Entrepreneurship is hard. Learning about it shouldn’t be.
Do your homework: why market research matters
By ATB Financial 3 December 2018 2 min read
No one likes homework. But Amy and Jeff Nachtigall, masterminds behind Edmonton-based Sugared & Spiced bakery, beg to differ (or at least admit it’s important). They did some pretty extensive market research as they transformed their stall at a local farmer’s market into a bustling brick-and-mortar location, and they’re here to share how they did their homework, along with some suggestions on how you can too.
If at first you don’t succeed...
Initially, market research was trial and error—how much did people like the recipe? What did customers ask for when we changed the line-up?
Ask questions obsessively
We also asked our customers lots of questions, through Instagram, Twitter and Facebook. Very early on we started an email list. We also used this to take surveys of our existing customers and supporters.
If you can’t beat ‘em, eat ‘em?
To research our competition, we ate at every bakery that we could find. Every spot in Edmonton. Several in Vancouver, Hamilton, Chicago, Boston, and San Antonio. All over Vancouver Island, and a few on Maui. Anywhere we could travel with work or find a great deal on a flight, we would find every bakery we could. We were looking for the small ones, the ones that did things a little differently.
We not only tried their product, but we noted their opening hours, their square footage (both in the back and up front), their product mix, equipment mix, and number of staff. What else did they offer? Were they following trends or creating them? What was the atmosphere among customers in the shop?
Hit the books
We reviewed a variety of industry reports—Business Link was helpful in finding sources of information for us. We looked at IBISWorld reports for areas that we thought might include our products: bread production, and specialty food stores. We looked at industry reviews from Euromonitor International.
We found textbooks that were specifically designed for students learning about opening a bakery. We subscribed to industry magazines and websites. We spoke to business associations in areas where we considered locating the shop. We compared demographics neighbourhood by neighbourhood—we have a map of Edmonton with the average household income written in black marker beside every neighbourhood name!
Go with your gut
It's also crucial to assess your own intuition. When you've gone with your gut on something in the past, were you right?
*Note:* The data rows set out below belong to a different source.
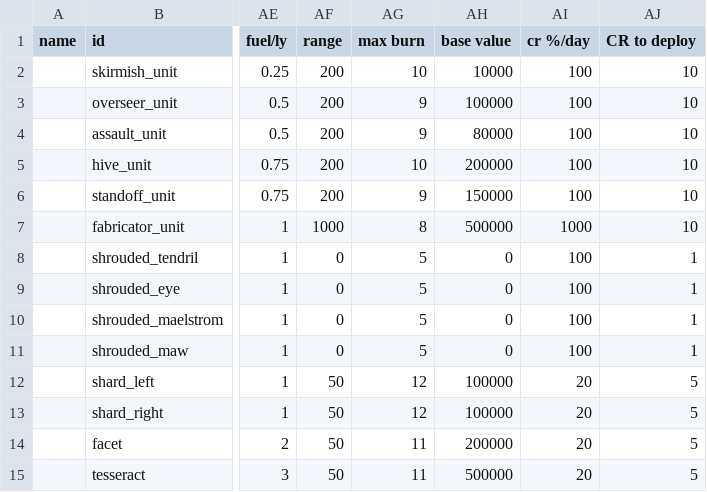
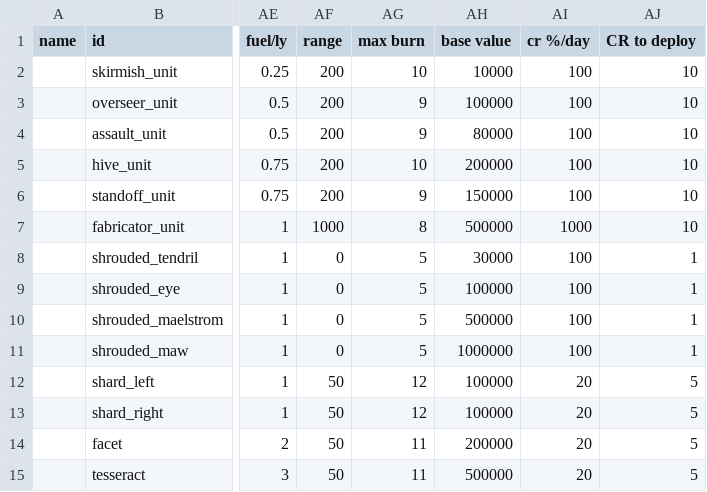
Before and after one commit to Zman714/TrueRecovery, a CSV file: data/hulls/ship_data.csv, drawn as a sheet; only a part is shown, gaps mark what is left out; the diff names each change by its address in the sheet, - before the commit and + after, or states it on an @@ line.

Commit message:
Tweaked some numbers

```diff
--- a/data/hulls/ship_data.csv
+++ b/data/hulls/ship_data.csv
-AH8 (base value): 0
+AH8 (base value): 30000
-AH9 (base value): 0
+AH9 (base value): 100000
-AH10 (base value): 0
+AH10 (base value): 500000
-AH11 (base value): 0
+AH11 (base value): 1000000
```
Also changed, not shown: data/hulls/ship_data_compat.csv.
We used the feedback we received through trial and error to fuel our intuition.
Become a research ninja
Do as much market research as you can possibly handle, and then do it again. Plan to know more than you need to know. Don't just go through the motions, look for new information and be prepared to have your assumptions destroyed.
Use every avenue to research: interviews, site visits, website comparisons, customer surveys, industry and government reports. Use resources that are offered by your bank or by funded organizations such as Business Link or groups designed to offer support to entrepreneurs; we consulted AWE (Alberta Women Entrepreneurs) early on for advice on sources of financing and help with starting a business plan.
Talk to other entrepreneurs. Consider "Market Research" to be your second or third full-time job.